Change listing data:

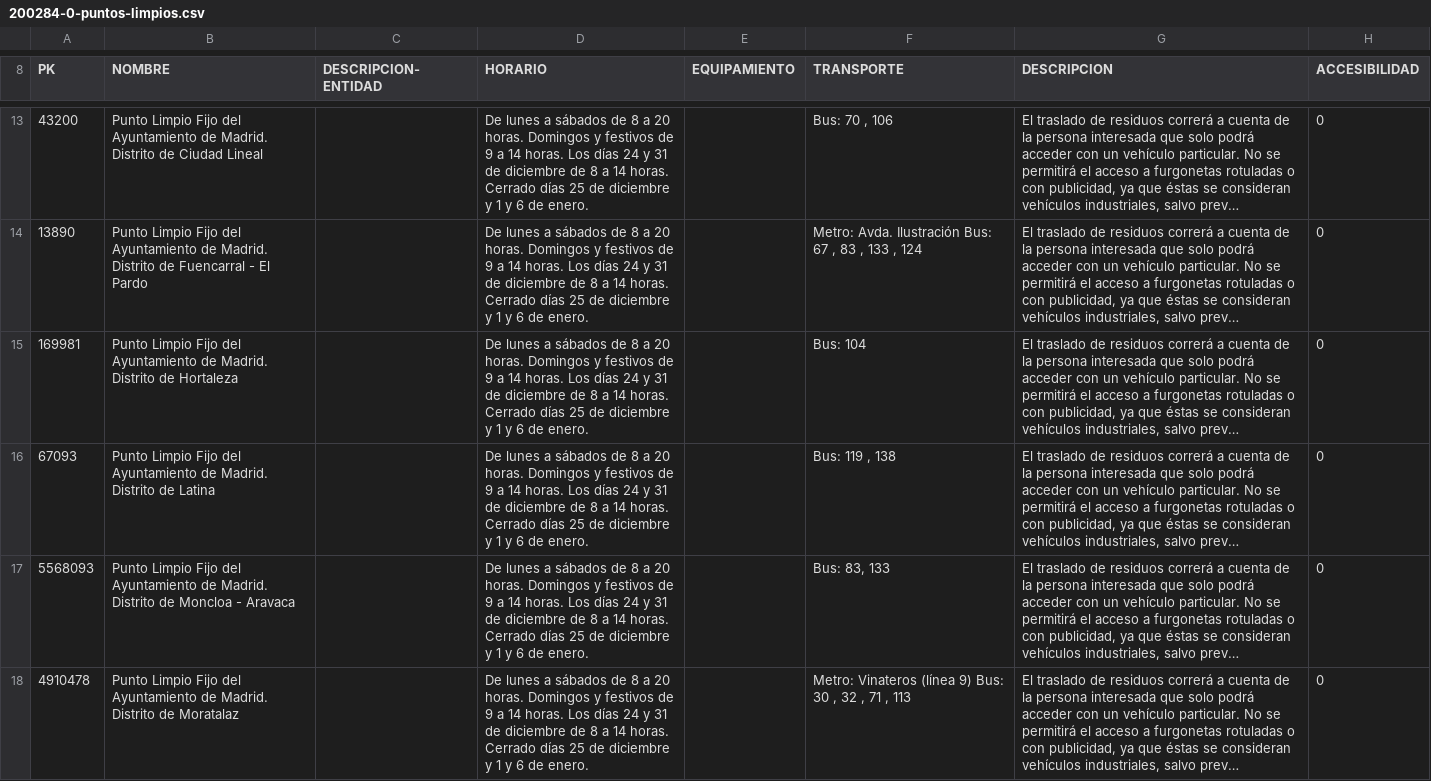
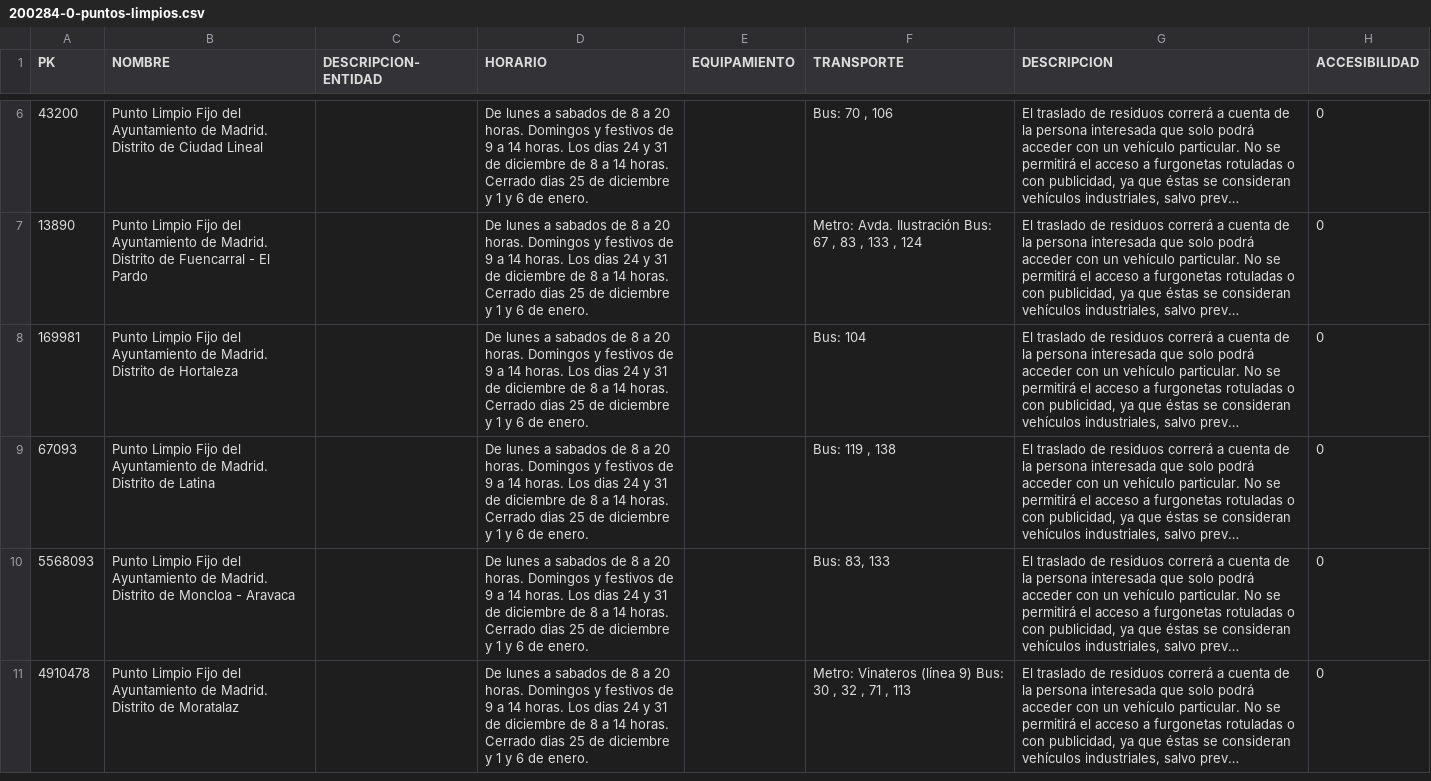
Before and after one commit to imartinezl/madrid-challenge, a CSV file: data/200284-0-puntos-limpios.csv, drawn as a sheet; only a part is shown, gaps mark what is left out; long unchanged cells end in …; addresses are those after the commit; the diff covers the shown part only; the diff names each change by its address in the sheet, - before the commit and + after, or states it on an @@ line.

Commit message:
Fixed tilde issues

```diff
--- a/data/200284-0-puntos-limpios.csv
+++ b/data/200284-0-puntos-limpios.csv
-D6:D11 (HORARIO): …lunes a sábados de 8 a 20 horas. Domingos y festivos de 9 a 14 horas. Los días 24 y 31 de diciembre de 8 a 14 horas. Cerrado días 25 de…
+D6:D11 (HORARIO): …lunes a sabados de 8 a 20 horas. Domingos y festivos de 9 a 14 horas. Los dias 24 y 31 de diciembre de 8 a 14 horas. Cerrado dias 25 de…
```
Also changed, not shown: 7 removed rows and 10 edited cells elsewhere in this file.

#### Task objective
Your task is to copy the entries in full and exactly, without any images.

#### Your solution
Before and after one commit to imartinezl/madrid-challenge, a CSV file: data/200284-0-puntos-limpios.csv, drawn as a sheet; only a part is shown, gaps mark what is left out; long unchanged cells end in …; addresses are those after the commit; the diff covers the shown part only; the diff names each change by its address in the sheet, - before the commit and + after, or states it on an @@ line.

Commit message:
Fixed tilde issues

```diff
--- a/data/200284-0-puntos-limpios.csv
+++ b/data/200284-0-puntos-limpios.csv
-D6:D11 (HORARIO): …lunes a sábados de 8 a 20 horas. Domingos y festivos de 9 a 14 horas. Los días 24 y 31 de diciembre de 8 a 14 horas. Cerrado días 25 de…
+D6:D11 (HORARIO): …lunes a sabados de 8 a 20 horas. Domingos y festivos de 9 a 14 horas. Los dias 24 y 31 de diciembre de 8 a 14 horas. Cerrado dias 25 de…
```
Also changed, not shown: 7 removed rows and 10 edited cells elsewhere in this file.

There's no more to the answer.